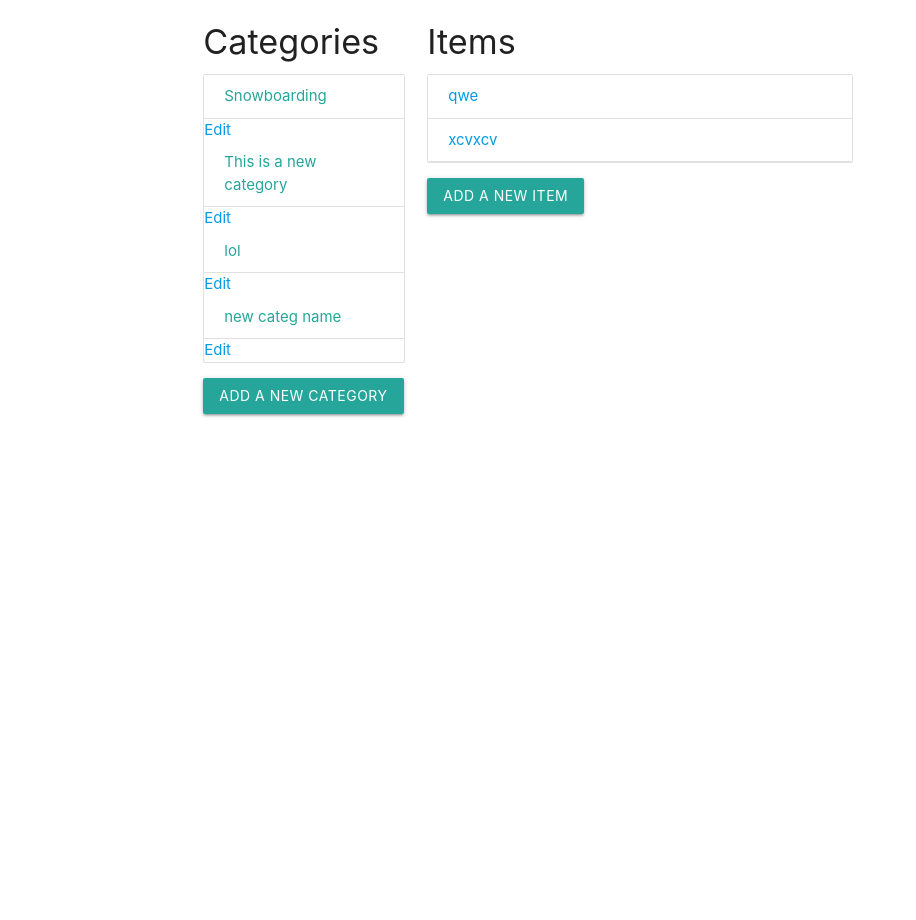
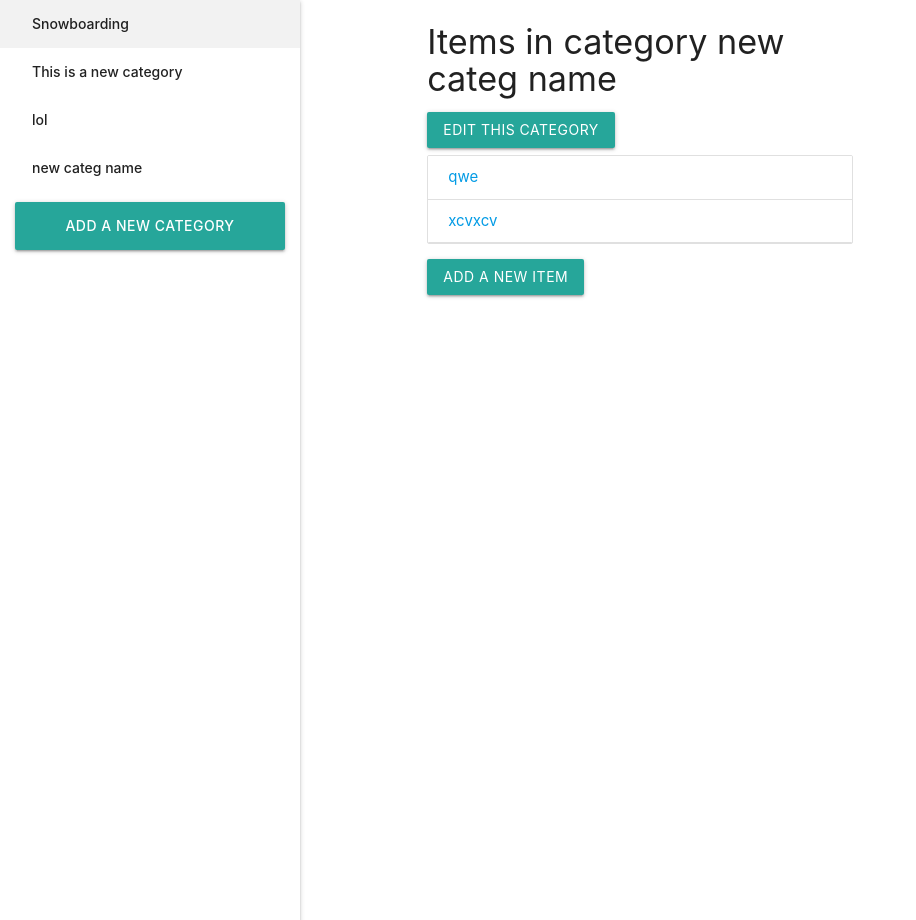
Before and after one commit to kregarm/udacit-catalog-project, a Flask app: page /2/items/ in a window 1280 px wide. Shown: the whole page, without its empty margins (0-916 px from the left). Run offline with Flask 2, Linux system fonts and the light colour scheme.

Commit message:
changed sidebar, fixed other views

```diff
--- a/app.py
+++ b/app.py
@@ -51,7 +51,7 @@
         category.name = request.form['name']
         session.add(category)
         session.commit()
-        return redirect(url_for('showLanding'))
+        return redirect(url_for('showItems', category_id = category_id))
 
 '''
 @app.route('category/<int:category_id>/delete/', methods=['GET', 'POST'])
--- a/templates/edit-item.html
+++ b/templates/edit-item.html
@@ -8,9 +8,9 @@
         <form action="#" method = "post">
             <div class="form-group">
             <label for="name">Name:</label>
-            <input type ="text" class="form-control" maxlength="100" name="name" placeholder="{{item.name}}">
+            <input type ="text" maxlength="100" name="name" placeholder="{{item.name}}">
             <label for="name">Description:</label>
-            <input type ="text" class="form-control" maxlength="100" name="description" placeholder="{{item.description}}">
+            <textarea class="materialize-textarea" name="description" placeholder="{{item.description}}"></textarea>
             <button type="submit" class="btn btn-default" id="submit" type="submit">Save changes</button>
             </div>
         </form>
--- a/templates/landing.html
+++ b/templates/landing.html
@@ -2,8 +2,9 @@
 {% block content %}
 {% include "sidebar.html" %}
 
-
-    <div class="col s6">
+<div class="row">
+    <div class="col s6 offset-s3">
         <p>Please select a category to view the related items.</p>
     </div>
+</div>
 {% endblock %}
--- a/templates/new-item.html
+++ b/templates/new-item.html
@@ -4,7 +4,7 @@
 
 <div class="row">
     <div class="col s6 offset-s3">
-        <h1>Add a new category</h1>
+        <h1>Add a new item</h1>
         <form action="#" method = "post">
             <div class="form-group">
             <label for="name">Name:</label>
--- a/templates/show-item.html
+++ b/templates/show-item.html
@@ -2,12 +2,12 @@
 {% block content %}
 {% include "sidebar.html" %}
 
-<div class="col s6">
-    <h4>Item</h4>
+<div class="row">
+    <div class="col s8 offset-s2">
         <div class="card">
             <div class="card-content">
                 <div class="card-title">
-                <span class="card-title">{{item.name}}</span>
+                    <span class="card-title"><b>{{item.name}}</b></span>
                     <p>{{item.description}}</p>
                 </div>
                 <div class="card-action">
--- a/templates/show-items.html
+++ b/templates/show-items.html
@@ -1,9 +1,10 @@
 {% extends "main.html" %}
 {% block content %}
 {% include "sidebar.html" %}
-
-<div class="col s6">
-    <h4>Items</h4>
+<div class="row">
+    <div class="col s6 offset-s3">
+        <h4>Items in category {{category.name}}</h4>
+        <a href="{{url_for('editCategory', category_id = category.id)}}" class="waves-effect waves-light btn">Edit this category</a>
         <div class="collection">
             {% for item in items %}
             <p class="collection-item"><a href="{{url_for('showItem', item_id = item.id, category_id = category.id)}}">{{item.name}}</p>
--- a/templates/sidebar.html
+++ b/templates/sidebar.html
@@ -1,14 +1,8 @@
-
-<div class="row">
-    <div class="col s3">
-        <h4>Categories</h4>
-        <div class="collection">
-            {% for category in categories %}
-            <a href="{{url_for('showItems', category_id = category.id)}}" class="collection-item">
-                {{category.name}}
-                <a href="{{url_for('editCategory', category_id = category.id)}}">Edit</a>
-            </a>
-            {% endfor %}
-        </div>
-        <a href="{{url_for('newCategory')}}" class="waves-effect waves-light btn">Add a new category</a>
-    </div>
+<ul id="nav-mobile" class="sidenav sidenav-fixed" style="transform: translateX(0px);">
+    {% for category in categories %}
+    <li>
+        <a href="{{url_for('showItems', category_id = category.id)}}">{{category.name}}</a>
+    </li>
+    {% endfor %}
+    <li><a href="{{url_for('newCategory')}}" class="waves-effect waves-light btn">Add a new category</a></li>
+</ul>
```
Also changed, not shown: catalog.db. Lines whose indentation alone changed are shown as unchanged.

□ □ □ □ □

Reproduce the data above line for line, excluding every picture.

* **Finished task**:
Before and after one commit to kregarm/udacit-catalog-project, a Flask app: page /2/items/ in a window 1280 px wide. Shown: the whole page, without its empty margins (0-916 px from the left). Run offline with Flask 2, Linux system fonts and the light colour scheme.

Commit message:
changed sidebar, fixed other views

```diff
--- a/app.py
+++ b/app.py
@@ -51,7 +51,7 @@
         category.name = request.form['name']
         session.add(category)
         session.commit()
-        return redirect(url_for('showLanding'))
+        return redirect(url_for('showItems', category_id = category_id))
 
 '''
 @app.route('category/<int:category_id>/delete/', methods=['GET', 'POST'])
--- a/templates/edit-item.html
+++ b/templates/edit-item.html
@@ -8,9 +8,9 @@
         <form action="#" method = "post">
             <div class="form-group">
             <label for="name">Name:</label>
-            <input type ="text" class="form-control" maxlength="100" name="name" placeholder="{{item.name}}">
+            <input type ="text" maxlength="100" name="name" placeholder="{{item.name}}">
             <label for="name">Description:</label>
-            <input type ="text" class="form-control" maxlength="100" name="description" placeholder="{{item.description}}">
+            <textarea class="materialize-textarea" name="description" placeholder="{{item.description}}"></textarea>
             <button type="submit" class="btn btn-default" id="submit" type="submit">Save changes</button>
             </div>
         </form>
--- a/templates/landing.html
+++ b/templates/landing.html
@@ -2,8 +2,9 @@
 {% block content %}
 {% include "sidebar.html" %}
 
-
-    <div class="col s6">
+<div class="row">
+    <div class="col s6 offset-s3">
         <p>Please select a category to view the related items.</p>
     </div>
+</div>
 {% endblock %}
--- a/templates/new-item.html
+++ b/templates/new-item.html
@@ -4,7 +4,7 @@
 
 <div class="row">
     <div class="col s6 offset-s3">
-        <h1>Add a new category</h1>
+        <h1>Add a new item</h1>
         <form action="#" method = "post">
             <div class="form-group">
             <label for="name">Name:</label>
--- a/templates/show-item.html
+++ b/templates/show-item.html
@@ -2,12 +2,12 @@
 {% block content %}
 {% include "sidebar.html" %}
 
-<div class="col s6">
-    <h4>Item</h4>
+<div class="row">
+    <div class="col s8 offset-s2">
         <div class="card">
             <div class="card-content">
                 <div class="card-title">
-                <span class="card-title">{{item.name}}</span>
+                    <span class="card-title"><b>{{item.name}}</b></span>
                     <p>{{item.description}}</p>
                 </div>
                 <div class="card-action">
--- a/templates/show-items.html
+++ b/templates/show-items.html
@@ -1,9 +1,10 @@
 {% extends "main.html" %}
 {% block content %}
 {% include "sidebar.html" %}
-
-<div class="col s6">
-    <h4>Items</h4>
+<div class="row">
+    <div class="col s6 offset-s3">
+        <h4>Items in category {{category.name}}</h4>
+        <a href="{{url_for('editCategory', category_id = category.id)}}" class="waves-effect waves-light btn">Edit this category</a>
         <div class="collection">
             {% for item in items %}
             <p class="collection-item"><a href="{{url_for('showItem', item_id = item.id, category_id = category.id)}}">{{item.name}}</p>
--- a/templates/sidebar.html
+++ b/templates/sidebar.html
@@ -1,14 +1,8 @@
-
-<div class="row">
-    <div class="col s3">
-        <h4>Categories</h4>
-        <div class="collection">
-            {% for category in categories %}
-            <a href="{{url_for('showItems', category_id = category.id)}}" class="collection-item">
-                {{category.name}}
-                <a href="{{url_for('editCategory', category_id = category.id)}}">Edit</a>
-            </a>
-            {% endfor %}
-        </div>
-        <a href="{{url_for('newCategory')}}" class="waves-effect waves-light btn">Add a new category</a>
-    </div>
+<ul id="nav-mobile" class="sidenav sidenav-fixed" style="transform: translateX(0px);">
+    {% for category in categories %}
+    <li>
+        <a href="{{url_for('showItems', category_id = category.id)}}">{{category.name}}</a>
+    </li>
+    {% endfor %}
+    <li><a href="{{url_for('newCategory')}}" class="waves-effect waves-light btn">Add a new category</a></li>
+</ul>
```
Also changed, not shown: catalog.db. Lines whose indentation alone changed are shown as unchanged.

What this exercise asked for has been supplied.